- **Input material**
= Beginning of Section =

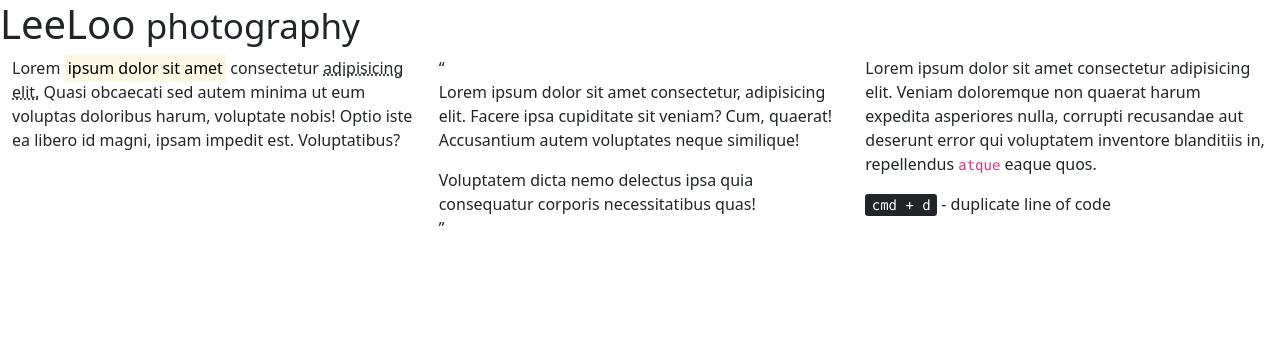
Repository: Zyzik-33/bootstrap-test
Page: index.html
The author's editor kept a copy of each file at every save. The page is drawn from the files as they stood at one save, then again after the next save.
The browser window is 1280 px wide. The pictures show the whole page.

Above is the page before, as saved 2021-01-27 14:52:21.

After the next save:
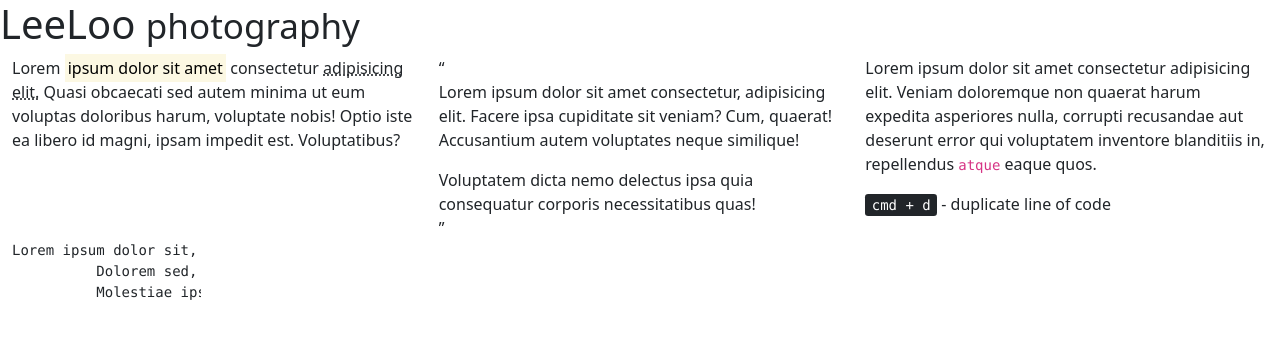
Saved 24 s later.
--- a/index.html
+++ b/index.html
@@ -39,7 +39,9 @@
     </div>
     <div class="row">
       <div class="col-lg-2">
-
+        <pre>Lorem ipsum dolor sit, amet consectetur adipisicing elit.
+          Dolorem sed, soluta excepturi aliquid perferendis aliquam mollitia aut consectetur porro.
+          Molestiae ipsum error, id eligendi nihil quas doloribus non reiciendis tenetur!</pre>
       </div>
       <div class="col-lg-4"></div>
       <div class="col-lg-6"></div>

= End of Section =
= Beginning of Section =

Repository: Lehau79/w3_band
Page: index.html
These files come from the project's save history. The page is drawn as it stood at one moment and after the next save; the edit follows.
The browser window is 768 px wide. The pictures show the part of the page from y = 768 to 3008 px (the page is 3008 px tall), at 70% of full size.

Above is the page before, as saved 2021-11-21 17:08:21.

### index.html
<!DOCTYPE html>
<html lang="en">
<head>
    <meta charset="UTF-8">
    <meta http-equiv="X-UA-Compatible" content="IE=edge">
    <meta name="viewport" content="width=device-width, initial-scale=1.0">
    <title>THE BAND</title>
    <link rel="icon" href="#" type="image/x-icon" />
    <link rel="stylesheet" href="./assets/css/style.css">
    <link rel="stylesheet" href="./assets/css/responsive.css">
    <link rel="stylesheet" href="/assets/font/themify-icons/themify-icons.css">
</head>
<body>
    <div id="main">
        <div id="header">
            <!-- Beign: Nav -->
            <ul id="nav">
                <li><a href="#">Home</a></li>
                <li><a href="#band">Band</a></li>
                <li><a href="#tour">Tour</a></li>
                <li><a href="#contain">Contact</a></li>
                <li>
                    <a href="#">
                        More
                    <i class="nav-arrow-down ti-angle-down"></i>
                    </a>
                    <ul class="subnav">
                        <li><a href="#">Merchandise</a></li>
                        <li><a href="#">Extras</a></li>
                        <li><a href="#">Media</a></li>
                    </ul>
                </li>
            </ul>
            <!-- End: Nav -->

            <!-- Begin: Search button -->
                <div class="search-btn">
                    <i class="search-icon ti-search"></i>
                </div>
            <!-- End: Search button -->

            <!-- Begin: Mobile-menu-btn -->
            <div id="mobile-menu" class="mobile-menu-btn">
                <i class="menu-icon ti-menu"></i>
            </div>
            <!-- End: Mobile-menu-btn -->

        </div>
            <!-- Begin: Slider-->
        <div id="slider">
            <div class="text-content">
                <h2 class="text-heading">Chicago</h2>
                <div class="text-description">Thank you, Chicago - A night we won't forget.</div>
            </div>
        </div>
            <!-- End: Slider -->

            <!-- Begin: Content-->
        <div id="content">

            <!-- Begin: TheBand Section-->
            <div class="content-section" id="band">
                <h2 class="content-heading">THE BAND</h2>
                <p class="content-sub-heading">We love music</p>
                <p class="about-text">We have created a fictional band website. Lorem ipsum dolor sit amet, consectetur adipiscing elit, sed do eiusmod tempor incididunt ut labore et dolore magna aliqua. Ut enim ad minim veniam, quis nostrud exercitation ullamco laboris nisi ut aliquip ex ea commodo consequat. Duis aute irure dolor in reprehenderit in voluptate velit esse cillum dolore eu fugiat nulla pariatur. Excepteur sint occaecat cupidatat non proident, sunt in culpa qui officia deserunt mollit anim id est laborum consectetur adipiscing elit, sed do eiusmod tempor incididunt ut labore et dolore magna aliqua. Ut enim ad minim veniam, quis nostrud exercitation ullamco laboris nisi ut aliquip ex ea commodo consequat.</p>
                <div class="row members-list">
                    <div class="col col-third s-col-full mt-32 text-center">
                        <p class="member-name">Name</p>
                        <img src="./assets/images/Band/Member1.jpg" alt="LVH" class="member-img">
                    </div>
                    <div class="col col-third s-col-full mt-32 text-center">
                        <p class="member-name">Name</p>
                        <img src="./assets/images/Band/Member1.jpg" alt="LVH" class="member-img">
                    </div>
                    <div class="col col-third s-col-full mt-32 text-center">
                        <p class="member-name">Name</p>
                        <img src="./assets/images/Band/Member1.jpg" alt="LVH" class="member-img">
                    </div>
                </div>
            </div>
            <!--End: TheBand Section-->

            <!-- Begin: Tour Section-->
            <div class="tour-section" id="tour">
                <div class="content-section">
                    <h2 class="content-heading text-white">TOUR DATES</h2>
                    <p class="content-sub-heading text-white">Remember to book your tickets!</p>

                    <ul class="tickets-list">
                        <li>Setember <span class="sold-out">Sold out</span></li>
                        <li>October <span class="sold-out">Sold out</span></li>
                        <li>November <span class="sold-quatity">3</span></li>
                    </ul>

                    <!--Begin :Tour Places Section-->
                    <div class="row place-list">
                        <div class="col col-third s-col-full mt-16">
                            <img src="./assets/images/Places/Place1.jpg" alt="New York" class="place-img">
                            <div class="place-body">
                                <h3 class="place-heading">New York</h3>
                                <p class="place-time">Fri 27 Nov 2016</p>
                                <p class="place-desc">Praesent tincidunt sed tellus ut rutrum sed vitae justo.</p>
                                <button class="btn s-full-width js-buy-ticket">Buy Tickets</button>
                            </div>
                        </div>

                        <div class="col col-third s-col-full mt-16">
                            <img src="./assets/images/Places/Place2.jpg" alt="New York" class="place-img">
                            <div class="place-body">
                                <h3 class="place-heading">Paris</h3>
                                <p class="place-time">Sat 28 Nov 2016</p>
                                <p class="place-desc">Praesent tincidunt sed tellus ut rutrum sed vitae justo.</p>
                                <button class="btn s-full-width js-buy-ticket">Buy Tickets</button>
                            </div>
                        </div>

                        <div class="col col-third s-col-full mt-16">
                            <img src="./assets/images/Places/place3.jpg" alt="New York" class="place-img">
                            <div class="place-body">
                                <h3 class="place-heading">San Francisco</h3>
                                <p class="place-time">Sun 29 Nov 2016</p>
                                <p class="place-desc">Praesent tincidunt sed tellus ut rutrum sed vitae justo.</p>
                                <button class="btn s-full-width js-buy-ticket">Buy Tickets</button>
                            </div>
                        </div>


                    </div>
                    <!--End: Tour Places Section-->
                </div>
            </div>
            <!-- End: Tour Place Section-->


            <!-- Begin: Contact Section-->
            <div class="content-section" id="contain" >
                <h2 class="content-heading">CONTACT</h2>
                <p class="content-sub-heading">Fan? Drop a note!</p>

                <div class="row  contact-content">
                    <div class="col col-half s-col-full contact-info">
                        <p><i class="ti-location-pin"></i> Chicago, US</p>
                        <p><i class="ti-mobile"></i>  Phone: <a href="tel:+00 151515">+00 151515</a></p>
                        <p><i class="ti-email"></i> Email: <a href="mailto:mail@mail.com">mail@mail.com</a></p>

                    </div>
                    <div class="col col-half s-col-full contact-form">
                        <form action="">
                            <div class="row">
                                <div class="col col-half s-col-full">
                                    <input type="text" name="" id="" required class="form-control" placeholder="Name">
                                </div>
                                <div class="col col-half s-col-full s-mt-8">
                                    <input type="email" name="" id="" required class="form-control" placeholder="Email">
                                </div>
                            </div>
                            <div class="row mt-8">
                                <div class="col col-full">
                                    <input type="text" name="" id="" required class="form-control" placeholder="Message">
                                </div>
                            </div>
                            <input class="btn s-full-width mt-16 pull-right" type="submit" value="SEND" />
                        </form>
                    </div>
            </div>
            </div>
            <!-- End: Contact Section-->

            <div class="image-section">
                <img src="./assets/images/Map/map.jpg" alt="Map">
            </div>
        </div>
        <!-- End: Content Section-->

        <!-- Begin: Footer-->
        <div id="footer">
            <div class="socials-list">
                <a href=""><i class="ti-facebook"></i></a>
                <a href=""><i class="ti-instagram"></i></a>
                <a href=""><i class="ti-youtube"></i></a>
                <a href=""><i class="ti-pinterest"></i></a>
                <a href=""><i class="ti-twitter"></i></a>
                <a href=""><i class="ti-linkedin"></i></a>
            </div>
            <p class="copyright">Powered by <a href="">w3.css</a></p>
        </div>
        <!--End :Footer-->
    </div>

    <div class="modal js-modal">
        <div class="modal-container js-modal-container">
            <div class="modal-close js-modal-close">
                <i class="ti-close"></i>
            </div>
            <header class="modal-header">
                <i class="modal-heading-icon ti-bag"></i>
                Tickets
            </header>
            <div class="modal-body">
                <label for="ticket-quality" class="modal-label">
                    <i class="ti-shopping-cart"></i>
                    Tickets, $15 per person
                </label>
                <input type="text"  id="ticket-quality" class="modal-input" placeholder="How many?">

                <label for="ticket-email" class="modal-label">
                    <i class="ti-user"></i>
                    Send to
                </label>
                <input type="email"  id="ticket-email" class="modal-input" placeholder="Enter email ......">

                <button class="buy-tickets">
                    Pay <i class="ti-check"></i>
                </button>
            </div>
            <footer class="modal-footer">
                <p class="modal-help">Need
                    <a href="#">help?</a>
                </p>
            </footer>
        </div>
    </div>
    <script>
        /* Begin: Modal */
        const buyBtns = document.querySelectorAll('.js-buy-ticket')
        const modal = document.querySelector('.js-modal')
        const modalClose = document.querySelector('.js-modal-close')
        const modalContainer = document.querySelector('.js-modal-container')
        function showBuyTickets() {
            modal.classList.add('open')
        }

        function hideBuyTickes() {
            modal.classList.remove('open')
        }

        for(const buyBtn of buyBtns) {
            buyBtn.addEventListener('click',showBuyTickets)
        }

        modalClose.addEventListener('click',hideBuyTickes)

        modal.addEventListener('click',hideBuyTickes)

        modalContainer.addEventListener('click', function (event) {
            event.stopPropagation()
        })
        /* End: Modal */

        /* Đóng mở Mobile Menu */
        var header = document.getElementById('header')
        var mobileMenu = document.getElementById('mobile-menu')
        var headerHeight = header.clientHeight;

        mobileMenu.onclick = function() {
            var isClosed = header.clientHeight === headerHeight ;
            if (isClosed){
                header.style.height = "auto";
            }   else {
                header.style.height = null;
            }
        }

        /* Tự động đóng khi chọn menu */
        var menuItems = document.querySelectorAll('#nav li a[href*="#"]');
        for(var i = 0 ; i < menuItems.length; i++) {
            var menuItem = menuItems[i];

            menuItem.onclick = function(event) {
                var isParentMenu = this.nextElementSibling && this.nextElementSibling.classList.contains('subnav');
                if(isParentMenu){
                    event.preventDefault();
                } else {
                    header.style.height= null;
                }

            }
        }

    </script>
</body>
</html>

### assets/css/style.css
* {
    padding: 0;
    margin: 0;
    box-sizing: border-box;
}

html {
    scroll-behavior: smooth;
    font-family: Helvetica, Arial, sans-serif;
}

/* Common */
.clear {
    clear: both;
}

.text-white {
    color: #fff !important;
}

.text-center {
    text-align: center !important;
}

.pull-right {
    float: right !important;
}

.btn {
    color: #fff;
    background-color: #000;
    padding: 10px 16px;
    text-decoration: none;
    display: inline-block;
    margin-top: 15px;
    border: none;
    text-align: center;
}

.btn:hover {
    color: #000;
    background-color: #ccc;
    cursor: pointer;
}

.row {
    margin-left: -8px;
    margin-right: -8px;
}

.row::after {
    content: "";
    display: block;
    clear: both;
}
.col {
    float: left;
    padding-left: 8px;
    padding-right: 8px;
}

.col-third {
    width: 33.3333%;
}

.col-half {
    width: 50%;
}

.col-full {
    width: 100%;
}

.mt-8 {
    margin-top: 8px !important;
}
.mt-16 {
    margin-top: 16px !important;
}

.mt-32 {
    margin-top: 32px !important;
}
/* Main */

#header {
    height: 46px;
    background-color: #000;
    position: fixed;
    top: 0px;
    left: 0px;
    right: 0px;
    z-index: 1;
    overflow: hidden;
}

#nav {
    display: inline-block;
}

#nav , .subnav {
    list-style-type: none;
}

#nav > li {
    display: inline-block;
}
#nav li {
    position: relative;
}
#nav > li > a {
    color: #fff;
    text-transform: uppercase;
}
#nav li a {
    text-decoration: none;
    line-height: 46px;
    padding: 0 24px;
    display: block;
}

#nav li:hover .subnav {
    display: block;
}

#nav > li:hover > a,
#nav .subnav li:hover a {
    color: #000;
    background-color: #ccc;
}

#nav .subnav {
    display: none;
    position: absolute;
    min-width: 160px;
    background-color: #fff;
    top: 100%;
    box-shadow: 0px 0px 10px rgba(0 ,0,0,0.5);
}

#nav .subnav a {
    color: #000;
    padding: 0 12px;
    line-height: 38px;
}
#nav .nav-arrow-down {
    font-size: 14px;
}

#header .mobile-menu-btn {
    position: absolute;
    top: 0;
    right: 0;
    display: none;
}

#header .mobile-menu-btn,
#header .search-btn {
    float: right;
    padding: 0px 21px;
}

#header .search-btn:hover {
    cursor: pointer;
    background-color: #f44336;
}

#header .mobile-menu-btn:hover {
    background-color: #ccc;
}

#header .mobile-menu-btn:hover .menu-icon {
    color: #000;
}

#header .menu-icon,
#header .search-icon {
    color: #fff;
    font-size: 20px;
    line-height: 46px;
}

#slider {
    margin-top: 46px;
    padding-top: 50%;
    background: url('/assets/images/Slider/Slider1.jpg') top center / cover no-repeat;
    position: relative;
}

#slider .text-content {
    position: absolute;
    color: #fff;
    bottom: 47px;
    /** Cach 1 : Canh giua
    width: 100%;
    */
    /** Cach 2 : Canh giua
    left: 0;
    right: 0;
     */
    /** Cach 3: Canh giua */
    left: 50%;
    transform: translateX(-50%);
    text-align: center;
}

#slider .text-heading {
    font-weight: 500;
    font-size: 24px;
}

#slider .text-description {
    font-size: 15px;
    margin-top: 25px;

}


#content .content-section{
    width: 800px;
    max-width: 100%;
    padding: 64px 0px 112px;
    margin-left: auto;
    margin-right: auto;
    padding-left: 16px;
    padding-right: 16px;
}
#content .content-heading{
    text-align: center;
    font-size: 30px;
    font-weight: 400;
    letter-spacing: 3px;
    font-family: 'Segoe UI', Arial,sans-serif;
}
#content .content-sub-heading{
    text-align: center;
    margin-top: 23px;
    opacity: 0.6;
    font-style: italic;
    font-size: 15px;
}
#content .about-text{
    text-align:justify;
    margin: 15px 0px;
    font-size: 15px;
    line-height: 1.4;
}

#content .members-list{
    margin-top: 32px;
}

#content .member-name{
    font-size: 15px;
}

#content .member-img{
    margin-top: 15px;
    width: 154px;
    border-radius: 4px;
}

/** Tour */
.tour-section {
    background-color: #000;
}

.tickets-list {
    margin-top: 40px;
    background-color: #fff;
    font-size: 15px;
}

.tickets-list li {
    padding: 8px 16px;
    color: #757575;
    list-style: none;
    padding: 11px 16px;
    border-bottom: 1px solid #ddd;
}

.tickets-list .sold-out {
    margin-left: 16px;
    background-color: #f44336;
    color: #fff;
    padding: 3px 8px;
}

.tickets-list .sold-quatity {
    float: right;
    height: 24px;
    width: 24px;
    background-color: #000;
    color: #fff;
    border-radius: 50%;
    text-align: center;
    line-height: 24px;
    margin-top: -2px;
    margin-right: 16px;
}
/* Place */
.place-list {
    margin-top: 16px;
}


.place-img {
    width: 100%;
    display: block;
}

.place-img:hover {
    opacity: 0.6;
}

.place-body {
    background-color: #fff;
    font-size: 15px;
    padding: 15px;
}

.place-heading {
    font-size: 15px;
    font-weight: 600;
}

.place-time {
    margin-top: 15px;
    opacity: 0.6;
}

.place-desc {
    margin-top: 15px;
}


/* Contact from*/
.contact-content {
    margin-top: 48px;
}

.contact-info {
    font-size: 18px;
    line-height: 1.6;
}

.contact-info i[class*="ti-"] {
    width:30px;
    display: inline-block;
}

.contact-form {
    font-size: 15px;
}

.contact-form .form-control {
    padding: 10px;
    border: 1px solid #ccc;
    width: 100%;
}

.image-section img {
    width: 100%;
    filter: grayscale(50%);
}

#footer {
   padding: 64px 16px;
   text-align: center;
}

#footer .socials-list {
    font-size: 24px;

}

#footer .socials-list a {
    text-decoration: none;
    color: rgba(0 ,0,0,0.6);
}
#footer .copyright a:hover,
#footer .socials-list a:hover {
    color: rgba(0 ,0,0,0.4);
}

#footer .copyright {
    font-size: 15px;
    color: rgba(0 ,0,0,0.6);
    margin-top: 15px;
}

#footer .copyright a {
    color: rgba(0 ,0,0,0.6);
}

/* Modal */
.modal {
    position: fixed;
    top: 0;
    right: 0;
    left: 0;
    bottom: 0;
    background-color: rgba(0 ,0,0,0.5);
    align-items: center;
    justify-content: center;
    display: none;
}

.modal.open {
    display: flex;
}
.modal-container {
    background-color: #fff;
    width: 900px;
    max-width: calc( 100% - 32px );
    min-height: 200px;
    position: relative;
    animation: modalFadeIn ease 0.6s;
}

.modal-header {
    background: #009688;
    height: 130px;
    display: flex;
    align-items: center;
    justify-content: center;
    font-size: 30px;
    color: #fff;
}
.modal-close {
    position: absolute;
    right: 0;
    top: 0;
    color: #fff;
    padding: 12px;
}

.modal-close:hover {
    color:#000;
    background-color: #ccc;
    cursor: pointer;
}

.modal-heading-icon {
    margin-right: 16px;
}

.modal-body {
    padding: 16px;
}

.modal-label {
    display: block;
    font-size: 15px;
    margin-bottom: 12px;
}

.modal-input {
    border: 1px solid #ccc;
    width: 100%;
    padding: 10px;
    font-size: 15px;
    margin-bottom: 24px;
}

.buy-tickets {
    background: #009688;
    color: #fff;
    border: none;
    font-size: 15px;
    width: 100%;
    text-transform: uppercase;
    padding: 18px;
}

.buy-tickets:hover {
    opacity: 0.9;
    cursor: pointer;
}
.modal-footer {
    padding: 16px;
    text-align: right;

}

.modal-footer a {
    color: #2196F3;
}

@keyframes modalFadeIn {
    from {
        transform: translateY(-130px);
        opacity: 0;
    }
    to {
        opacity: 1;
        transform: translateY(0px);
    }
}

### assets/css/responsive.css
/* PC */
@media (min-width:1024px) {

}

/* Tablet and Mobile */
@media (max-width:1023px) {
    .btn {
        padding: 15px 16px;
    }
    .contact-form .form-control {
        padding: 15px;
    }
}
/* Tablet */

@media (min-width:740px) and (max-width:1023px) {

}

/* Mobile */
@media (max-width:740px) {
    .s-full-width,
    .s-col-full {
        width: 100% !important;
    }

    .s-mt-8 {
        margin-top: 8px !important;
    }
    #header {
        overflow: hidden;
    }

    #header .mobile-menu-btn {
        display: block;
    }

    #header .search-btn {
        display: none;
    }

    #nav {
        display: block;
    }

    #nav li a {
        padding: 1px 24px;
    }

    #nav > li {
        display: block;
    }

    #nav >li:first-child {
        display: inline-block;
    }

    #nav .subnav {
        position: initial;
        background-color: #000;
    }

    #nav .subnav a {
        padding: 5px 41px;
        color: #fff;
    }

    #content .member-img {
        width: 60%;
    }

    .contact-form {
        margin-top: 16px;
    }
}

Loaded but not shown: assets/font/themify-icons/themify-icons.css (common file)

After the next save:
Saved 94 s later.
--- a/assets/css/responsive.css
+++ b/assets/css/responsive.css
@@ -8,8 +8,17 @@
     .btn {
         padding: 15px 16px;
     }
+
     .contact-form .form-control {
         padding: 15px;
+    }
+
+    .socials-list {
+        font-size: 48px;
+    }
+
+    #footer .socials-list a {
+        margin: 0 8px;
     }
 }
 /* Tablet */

= End of Section =

- **What you are asked to do**
Look above for the line with "Repository: Zyzik-33/bootstrap-test" and the line with "The author's editor", and reproduce exactly those two lines plus every line between, nothing more.

- **Response box**
Repository: Zyzik-33/bootstrap-test
Page: index.html
The author's editor kept a copy of each file at every save. The page is drawn from the files as they stood at one save, then again after the next save.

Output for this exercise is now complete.